PROVIDED ENTRIES Start Marker

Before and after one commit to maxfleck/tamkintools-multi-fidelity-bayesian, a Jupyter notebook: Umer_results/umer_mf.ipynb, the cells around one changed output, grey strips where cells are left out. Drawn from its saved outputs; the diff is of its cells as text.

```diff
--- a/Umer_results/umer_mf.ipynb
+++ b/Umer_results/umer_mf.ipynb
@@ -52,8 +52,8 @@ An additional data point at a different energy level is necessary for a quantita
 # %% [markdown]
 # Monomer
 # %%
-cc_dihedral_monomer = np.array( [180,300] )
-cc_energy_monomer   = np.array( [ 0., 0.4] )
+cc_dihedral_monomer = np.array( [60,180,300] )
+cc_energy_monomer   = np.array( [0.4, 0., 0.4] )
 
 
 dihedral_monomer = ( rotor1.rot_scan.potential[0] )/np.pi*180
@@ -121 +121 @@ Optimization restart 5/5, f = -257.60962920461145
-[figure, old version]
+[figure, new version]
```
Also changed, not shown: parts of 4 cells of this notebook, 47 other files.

PROVIDED ENTRIES End Marker

# PROBLEM:
Going line by line, repeat the whole listing exactly.

# EXPECTED OUTPUT:
Before and after one commit to maxfleck/tamkintools-multi-fidelity-bayesian, a Jupyter notebook: Umer_results/umer_mf.ipynb, the cells around one changed output, grey strips where cells are left out. Drawn from its saved outputs; the diff is of its cells as text.

```diff
--- a/Umer_results/umer_mf.ipynb
+++ b/Umer_results/umer_mf.ipynb
@@ -52,8 +52,8 @@ An additional data point at a different energy level is necessary for a quantita
 # %% [markdown]
 # Monomer
 # %%
-cc_dihedral_monomer = np.array( [180,300] )
-cc_energy_monomer   = np.array( [ 0., 0.4] )
+cc_dihedral_monomer = np.array( [60,180,300] )
+cc_energy_monomer   = np.array( [0.4, 0., 0.4] )
 
 
 dihedral_monomer = ( rotor1.rot_scan.potential[0] )/np.pi*180
@@ -121 +121 @@ Optimization restart 5/5, f = -257.60962920461145
-[figure, old version]
+[figure, new version]
```
Also changed, not shown: parts of 4 cells of this notebook, 47 other files.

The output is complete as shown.